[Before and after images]
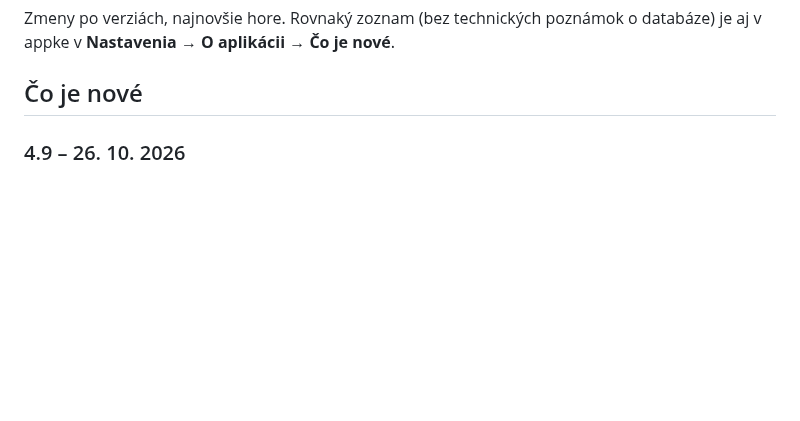
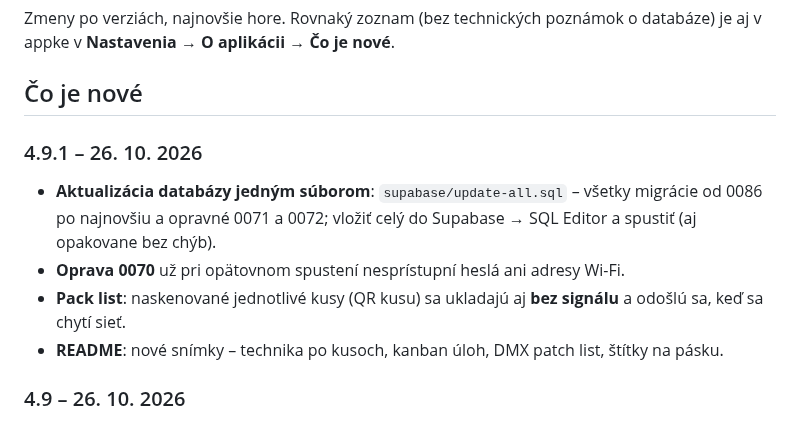
Before and after one commit to davidbabjarcik/RigTrack, a Markdown page: CHANGELOG.md, the part around the change. GitHub-like rendering; blank space fills up the shorter version.

```diff
--- a/CHANGELOG.md
+++ b/CHANGELOG.md
@@ -4,6 +4,14 @@ Zmeny po verziách, najnovšie hore. Rovnaký zoznam (bez technických poznámok
 v **Nastavenia → O aplikácii → Čo je nové**.
 
 ## Čo je nové
+
+### 4.9.1 – 26. 10. 2026
+
+- **Aktualizácia databázy jedným súborom**: `supabase/update-all.sql` – všetky migrácie od 0086 po najnovšiu
+  a opravné 0071 a 0072; vložiť celý do Supabase → SQL Editor a spustiť (aj opakovane bez chýb).
+- **Oprava 0070** už pri opätovnom spustení nesprístupní heslá ani adresy Wi-Fi.
+- **Pack list**: naskenované jednotlivé kusy (QR kusu) sa ukladajú aj **bez signálu** a odošlú sa, keď sa chytí sieť.
+- **README**: nové snímky – technika po kusoch, kanban úloh, DMX patch list, štítky na pásku.
 
 ### 4.9 – 26. 10. 2026
 
```
Also changed, not shown: README.md (+12 -1 lines), docs/screenshots/dmx.png (added), docs/screenshots/group.png (added), docs/screenshots/kanban.png (added), docs/screenshots/tape.png (added), 10 other files.
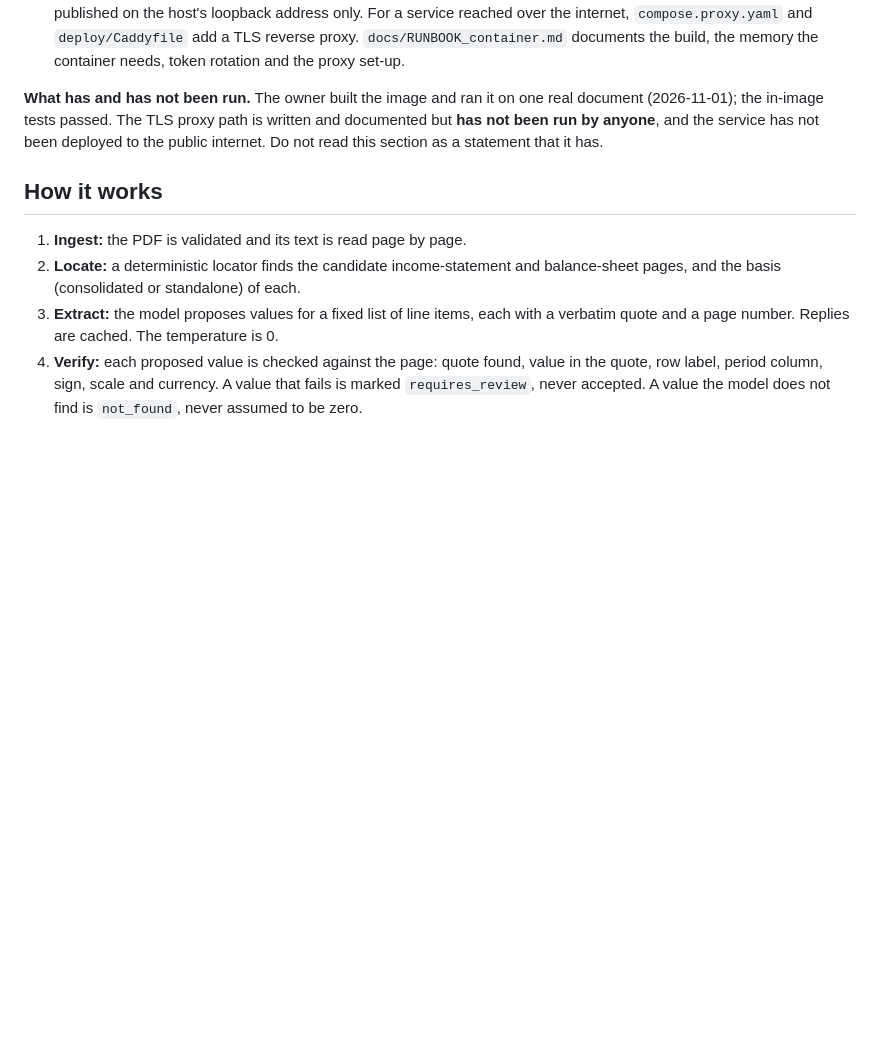
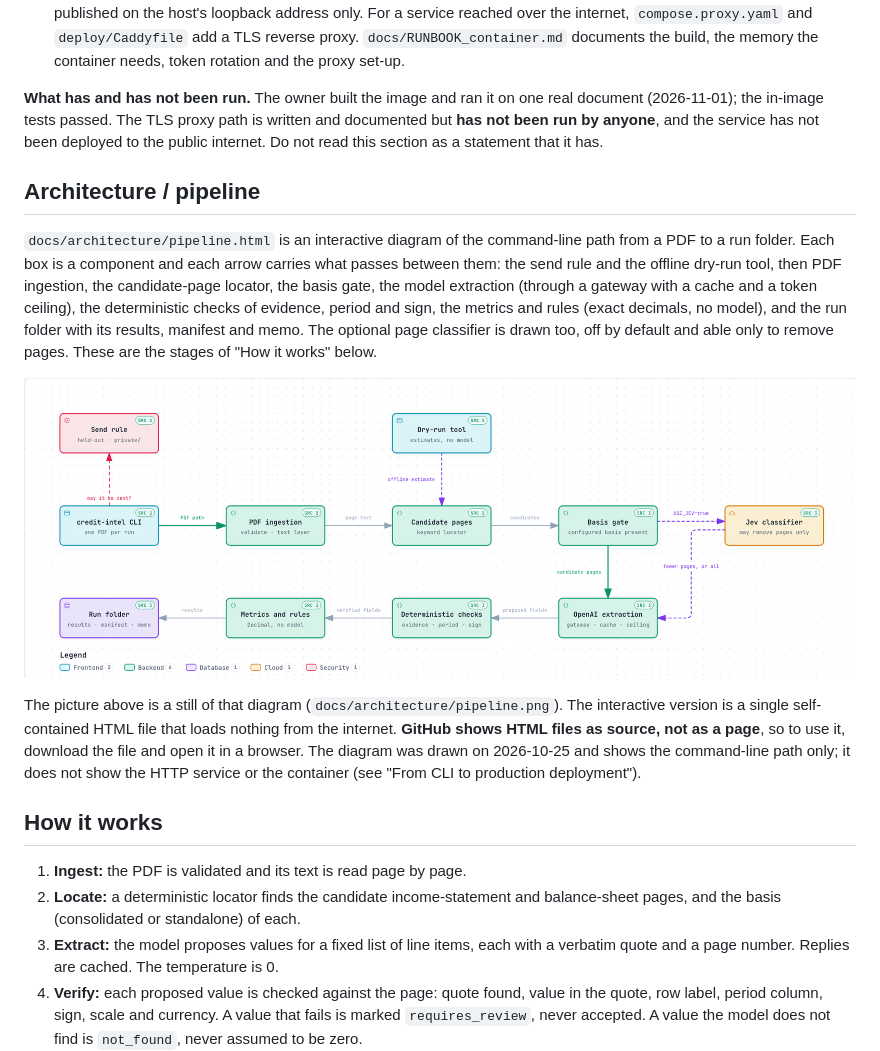
Before and after one commit to coachuttam/credit-intel, a Markdown page: README.md, the part around the change. Rendered like a GitHub page; pictures changed too: docs/architecture/pipeline.png (added); blank space fills up the shorter version.

Commit message:
docs: README architecture section with the pipeline diagram embedded as a PNG and the interactive HTML linked
The PNG is a cropped headless-browser capture of docs/architecture/pipeline.html; GitHub shows HTML as source, so the still is what a reader sees inline.

Co-Authored-By: Claude Sonnet 5.5 <noreply@anthropic.com>

```diff
--- a/README.md
+++ b/README.md
@@ -160,6 +160,14 @@ The same pipeline ships three ways, and none of them adds extraction, calculatio
 
 **What has and has not been run.** The owner built the image and ran it on one real document (2026-11-01); the in-image tests passed. The TLS proxy path is written and documented but **has not been run by anyone**, and the service has not been deployed to the public internet. Do not read this section as a statement that it has.
 
+## Architecture / pipeline
+
+`docs/architecture/pipeline.html` is an interactive diagram of the command-line path from a PDF to a run folder. Each box is a component and each arrow carries what passes between them: the send rule and the offline dry-run tool, then PDF ingestion, the candidate-page locator, the basis gate, the model extraction (through a gateway with a cache and a token ceiling), the deterministic checks of evidence, period and sign, the metrics and rules (exact decimals, no model), and the run folder with its results, manifest and memo. The optional page classifier is drawn too, off by default and able only to remove pages. These are the stages of "How it works" below.
+
+![The extraction pipeline: the CLI, the send rule, PDF ingestion, the candidate-page locator, the basis gate, the optional page classifier, model extraction, deterministic checks, metrics and rules, and the run folder](docs/architecture/pipeline.png)
+
+The picture above is a still of that diagram (`docs/architecture/pipeline.png`). The interactive version is a single self-contained HTML file that loads nothing from the internet. **GitHub shows HTML files as source, not as a page**, so to use it, download the file and open it in a browser. The diagram was drawn on 2026-10-25 and shows the command-line path only; it does not show the HTTP service or the container (see "From CLI to production deployment").
+
 ## How it works
 
 1. **Ingest:** the PDF is validated and its text is read page by page.
```
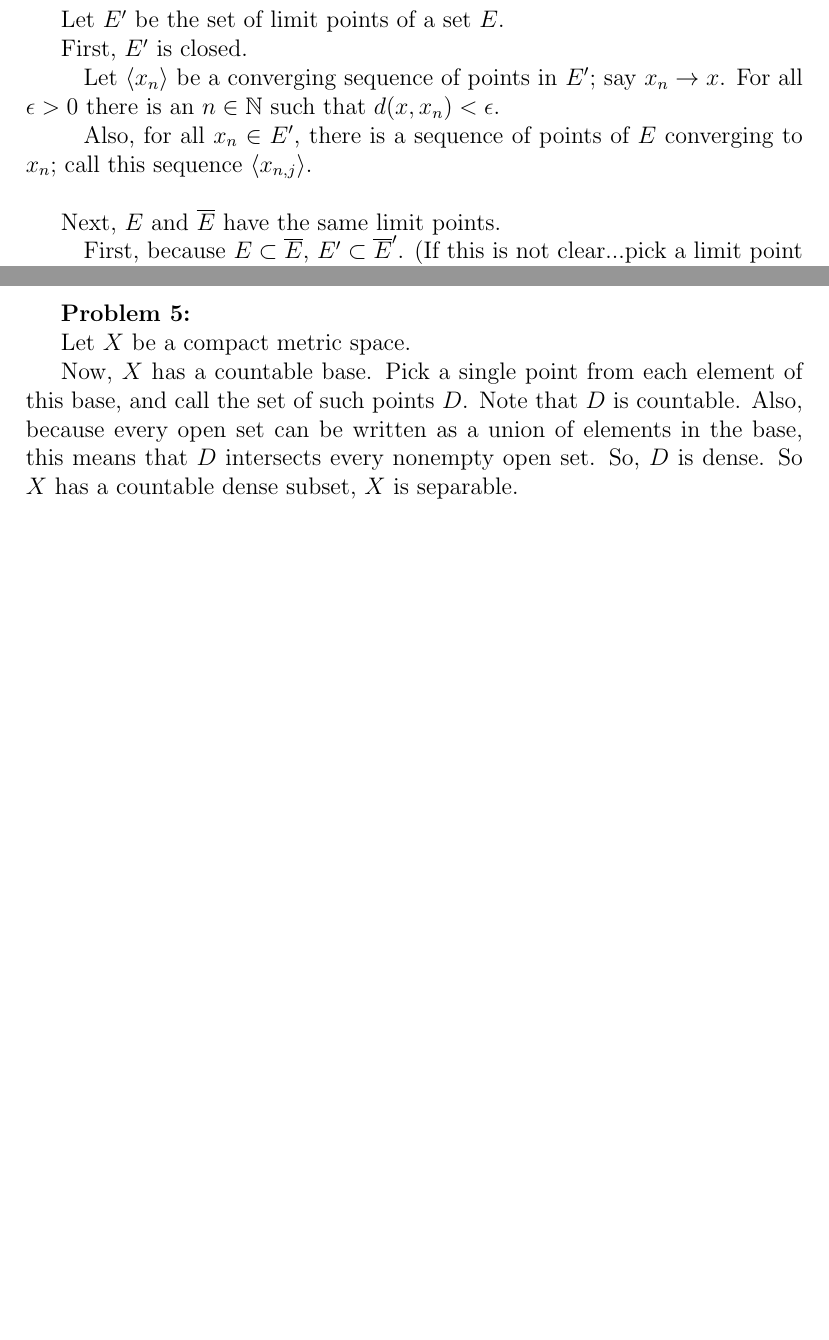
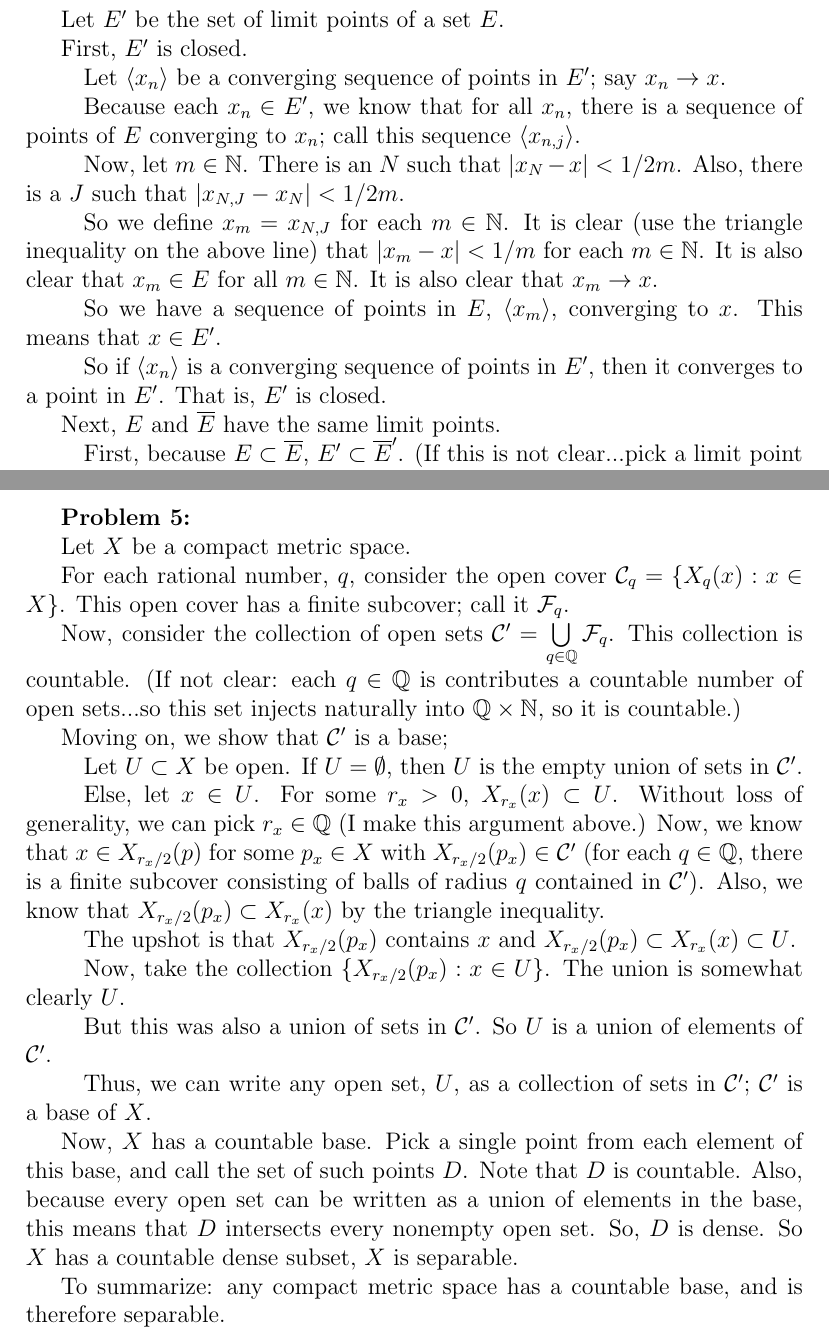
Before and after one commit to SlickMathDebater/Homework, a LaTeX document (MA544/MA544RealAnalysisHwk2.tex): two parts of pages 1 and 4 of 6 before the commit and two parts of pages 1 and 5 of 8 after it, joined at a grey line, cut so that both start at the same text, the shorter picture padded with empty space. Compiled offline with pdfLaTeX.

Commit message:
9/21/14, 3:10
Cleared MA544, Hwk2

```diff
--- a/MA544/MA544RealAnalysisHwk2.tex
+++ b/MA544/MA544RealAnalysisHwk2.tex
@@ -140,11 +140,17 @@ Let $E'$ be the set of limit points of a set $E$.
 
 First, $E'$ is closed.
 
-\tab Let $\anbrack{x_n}$ be a converging sequence of points in $E'$; say $x_n \to x$. For all $\ep >0$ there is an $n \in \N$ such that $d(x,x_n) < \ep$.
+\tab Let $\anbrack{x_n}$ be a converging sequence of points in $E'$; say $x_n \to x$.
 
-\tab Also, for all $x_n \in E'$, there is a sequence of points of $E$ converging to $x_n$; call this sequence $\anbrack{x_{n,j}}$.
+\tab Because each $x_n \in E'$, we know that for all $x_n$, there is a sequence of points of $E$ converging to $x_n$; call this sequence $\anbrack{x_{n,j}}$.
 
-\tab %The point is to build a sequence of x_n,js that goes to x.
+\tab Now, let $m \in \N$. There is an $N$ such that $\absval{x_N - x} < 1/2m$. Also, there is a $J$ such that $\absval{x_{N,J} - x_N} < 1/2m$.
+
+\tab So we define $x_m = x_{N,J}$ for each $m \in \N$. It is clear (use the triangle inequality on the above line) that $\absval{x_m-x} < 1/m$ for each $m \in \N$. It is also clear that $x_m \in E$ for all $m \in \N$. It is also clear that $x_m \to x$.
+
+\tab So we have a sequence of points in $E$, $\anbrack{x_m}$, converging to $x$. This means that $x \in E'$.
+
+\tab So if $\anbrack{x_n}$ is a converging sequence of points in $E'$, then it converges to a point in $E'$. That is, $E'$ is closed.
 
 Next, $E$ and $\overline{E}$ have the same limit points.
 
@@ -272,9 +303,27 @@ So, we can construct a countable base from a countable dense subset. That is, ev
 
 Let $X$ be a compact metric space.
 
-%Proof
+For each rational number, $q$, consider the open cover $\scrC_q = \{X_q(x): x \in X\}$. This open cover has a finite subcover; call it $\scrF_q$.
+
+Now, consider the collection of open sets $\scrC' = \bigcup\limits_{q \in \Q} \scrF_q$. This collection is countable. (If not clear: each $q \in \Q$ is contributes a countable number of open sets...so this set injects naturally into $\Q \times \N$, so it is countable.)
+
+Moving on, we show that $\scrC'$ is a base;
+
+\tab Let $U \subset X$ be open. If $U = \emptyset$, then $U$ is the empty union of sets in $\scrC'$.
+
+\tab Else, let $x \in U$. For some $r_x>0$, $X_{r_x}(x) \subset U$. Without loss of generality, we can pick $r_x \in \Q$ (I make this argument above.) Now, we know that $x \in X_{r_x/2}(p)$ for some $p_x \in X$ with $X_{r_x/2}(p_x) \in \scrC'$ (for each $q \in \Q$, there is a finite subcover consisting of balls of radius $q$ contained in $\scrC'$). Also, we know that $X_{r_x/2}(p_x) \subset X_{r_x}(x)$ by the triangle inequality.
+
+\tab The upshot is that $X_{r_x/2}(p_x)$ contains $x$ and $X_{r_x/2}(p_x) \subset X_{r_x}(x) \subset U$.
+
+\tab Now, take the collection $\{X_{r_x/2}(p_x): x \in U\}$. The union is somewhat clearly $U$.
+
+\tab But this was also a union of sets in $\scrC'$. So $U$ is a union of elements of $\scrC'$.
+
+\tab Thus, we can write any open set, $U$, as a collection of sets in $\scrC'$; $\scrC'$ is a base of $X$.
 
 Now, $X$ has a countable base. Pick a single point from each element of this base, and call the set of such points $D$. Note that $D$ is countable. Also, because every open set can be written as a union of elements in the base, this means that $D$ intersects every nonempty open set. So, $D$ is dense. So $X$ has a countable dense subset, $X$ is separable.
+
+To summarize: any compact metric space has a countable base, and is therefore separable.
 
 \shunt
 
```
Also changed, not shown: MA544/MA544RealAnalysisHwk2.pdf, MA544/MA544RealAnalysisHwk2.tex (37 more changed lines), 2 other files.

#### [GOAL OF THE EXERCISE]
Your answer should be every entry repeated exactly, minus the pictures.

#### [WRITTEN RESPONSE]
Before and after one commit to davidbabjarcik/RigTrack, a Markdown page: CHANGELOG.md, the part around the change. GitHub-like rendering; blank space fills up the shorter version.

```diff
--- a/CHANGELOG.md
+++ b/CHANGELOG.md
@@ -4,6 +4,14 @@ Zmeny po verziách, najnovšie hore. Rovnaký zoznam (bez technických poznámok
 v **Nastavenia → O aplikácii → Čo je nové**.
 
 ## Čo je nové
+
+### 4.9.1 – 26. 10. 2026
+
+- **Aktualizácia databázy jedným súborom**: `supabase/update-all.sql` – všetky migrácie od 0086 po najnovšiu
+  a opravné 0071 a 0072; vložiť celý do Supabase → SQL Editor a spustiť (aj opakovane bez chýb).
+- **Oprava 0070** už pri opätovnom spustení nesprístupní heslá ani adresy Wi-Fi.
+- **Pack list**: naskenované jednotlivé kusy (QR kusu) sa ukladajú aj **bez signálu** a odošlú sa, keď sa chytí sieť.
+- **README**: nové snímky – technika po kusoch, kanban úloh, DMX patch list, štítky na pásku.
 
 ### 4.9 – 26. 10. 2026
 
```
Also changed, not shown: README.md (+12 -1 lines), docs/screenshots/dmx.png (added), docs/screenshots/group.png (added), docs/screenshots/kanban.png (added), docs/screenshots/tape.png (added), 10 other files.
Before and after one commit to coachuttam/credit-intel, a Markdown page: README.md, the part around the change. Rendered like a GitHub page; pictures changed too: docs/architecture/pipeline.png (added); blank space fills up the shorter version.

Commit message:
docs: README architecture section with the pipeline diagram embedded as a PNG and the interactive HTML linked
The PNG is a cropped headless-browser capture of docs/architecture/pipeline.html; GitHub shows HTML as source, so the still is what a reader sees inline.

Co-Authored-By: Claude Sonnet 5.5 <noreply@anthropic.com>

```diff
--- a/README.md
+++ b/README.md
@@ -160,6 +160,14 @@ The same pipeline ships three ways, and none of them adds extraction, calculatio
 
 **What has and has not been run.** The owner built the image and ran it on one real document (2026-11-01); the in-image tests passed. The TLS proxy path is written and documented but **has not been run by anyone**, and the service has not been deployed to the public internet. Do not read this section as a statement that it has.
 
+## Architecture / pipeline
+
+`docs/architecture/pipeline.html` is an interactive diagram of the command-line path from a PDF to a run folder. Each box is a component and each arrow carries what passes between them: the send rule and the offline dry-run tool, then PDF ingestion, the candidate-page locator, the basis gate, the model extraction (through a gateway with a cache and a token ceiling), the deterministic checks of evidence, period and sign, the metrics and rules (exact decimals, no model), and the run folder with its results, manifest and memo. The optional page classifier is drawn too, off by default and able only to remove pages. These are the stages of "How it works" below.
+
+![The extraction pipeline: the CLI, the send rule, PDF ingestion, the candidate-page locator, the basis gate, the optional page classifier, model extraction, deterministic checks, metrics and rules, and the run folder](docs/architecture/pipeline.png)
+
+The picture above is a still of that diagram (`docs/architecture/pipeline.png`). The interactive version is a single self-contained HTML file that loads nothing from the internet. **GitHub shows HTML files as source, not as a page**, so to use it, download the file and open it in a browser. The diagram was drawn on 2026-10-25 and shows the command-line path only; it does not show the HTTP service or the container (see "From CLI to production deployment").
+
 ## How it works
 
 1. **Ingest:** the PDF is validated and its text is read page by page.
```
Before and after one commit to SlickMathDebater/Homework, a LaTeX document (MA544/MA544RealAnalysisHwk2.tex): two parts of pages 1 and 4 of 6 before the commit and two parts of pages 1 and 5 of 8 after it, joined at a grey line, cut so that both start at the same text, the shorter picture padded with empty space. Compiled offline with pdfLaTeX.

Commit message:
9/21/14, 3:10
Cleared MA544, Hwk2

```diff
--- a/MA544/MA544RealAnalysisHwk2.tex
+++ b/MA544/MA544RealAnalysisHwk2.tex
@@ -140,11 +140,17 @@ Let $E'$ be the set of limit points of a set $E$.
 
 First, $E'$ is closed.
 
-\tab Let $\anbrack{x_n}$ be a converging sequence of points in $E'$; say $x_n \to x$. For all $\ep >0$ there is an $n \in \N$ such that $d(x,x_n) < \ep$.
+\tab Let $\anbrack{x_n}$ be a converging sequence of points in $E'$; say $x_n \to x$.
 
-\tab Also, for all $x_n \in E'$, there is a sequence of points of $E$ converging to $x_n$; call this sequence $\anbrack{x_{n,j}}$.
+\tab Because each $x_n \in E'$, we know that for all $x_n$, there is a sequence of points of $E$ converging to $x_n$; call this sequence $\anbrack{x_{n,j}}$.
 
-\tab %The point is to build a sequence of x_n,js that goes to x.
+\tab Now, let $m \in \N$. There is an $N$ such that $\absval{x_N - x} < 1/2m$. Also, there is a $J$ such that $\absval{x_{N,J} - x_N} < 1/2m$.
+
+\tab So we define $x_m = x_{N,J}$ for each $m \in \N$. It is clear (use the triangle inequality on the above line) that $\absval{x_m-x} < 1/m$ for each $m \in \N$. It is also clear that $x_m \in E$ for all $m \in \N$. It is also clear that $x_m \to x$.
+
+\tab So we have a sequence of points in $E$, $\anbrack{x_m}$, converging to $x$. This means that $x \in E'$.
+
+\tab So if $\anbrack{x_n}$ is a converging sequence of points in $E'$, then it converges to a point in $E'$. That is, $E'$ is closed.
 
 Next, $E$ and $\overline{E}$ have the same limit points.
 
@@ -272,9 +303,27 @@ So, we can construct a countable base from a countable dense subset. That is, ev
 
 Let $X$ be a compact metric space.
 
-%Proof
+For each rational number, $q$, consider the open cover $\scrC_q = \{X_q(x): x \in X\}$. This open cover has a finite subcover; call it $\scrF_q$.
+
+Now, consider the collection of open sets $\scrC' = \bigcup\limits_{q \in \Q} \scrF_q$. This collection is countable. (If not clear: each $q \in \Q$ is contributes a countable number of open sets...so this set injects naturally into $\Q \times \N$, so it is countable.)
+
+Moving on, we show that $\scrC'$ is a base;
+
+\tab Let $U \subset X$ be open. If $U = \emptyset$, then $U$ is the empty union of sets in $\scrC'$.
+
+\tab Else, let $x \in U$. For some $r_x>0$, $X_{r_x}(x) \subset U$. Without loss of generality, we can pick $r_x \in \Q$ (I make this argument above.) Now, we know that $x \in X_{r_x/2}(p)$ for some $p_x \in X$ with $X_{r_x/2}(p_x) \in \scrC'$ (for each $q \in \Q$, there is a finite subcover consisting of balls of radius $q$ contained in $\scrC'$). Also, we know that $X_{r_x/2}(p_x) \subset X_{r_x}(x)$ by the triangle inequality.
+
+\tab The upshot is that $X_{r_x/2}(p_x)$ contains $x$ and $X_{r_x/2}(p_x) \subset X_{r_x}(x) \subset U$.
+
+\tab Now, take the collection $\{X_{r_x/2}(p_x): x \in U\}$. The union is somewhat clearly $U$.
+
+\tab But this was also a union of sets in $\scrC'$. So $U$ is a union of elements of $\scrC'$.
+
+\tab Thus, we can write any open set, $U$, as a collection of sets in $\scrC'$; $\scrC'$ is a base of $X$.
 
 Now, $X$ has a countable base. Pick a single point from each element of this base, and call the set of such points $D$. Note that $D$ is countable. Also, because every open set can be written as a union of elements in the base, this means that $D$ intersects every nonempty open set. So, $D$ is dense. So $X$ has a countable dense subset, $X$ is separable.
+
+To summarize: any compact metric space has a countable base, and is therefore separable.
 
 \shunt
 
```
Also changed, not shown: MA544/MA544RealAnalysisHwk2.pdf, MA544/MA544RealAnalysisHwk2.tex (37 more changed lines), 2 other files.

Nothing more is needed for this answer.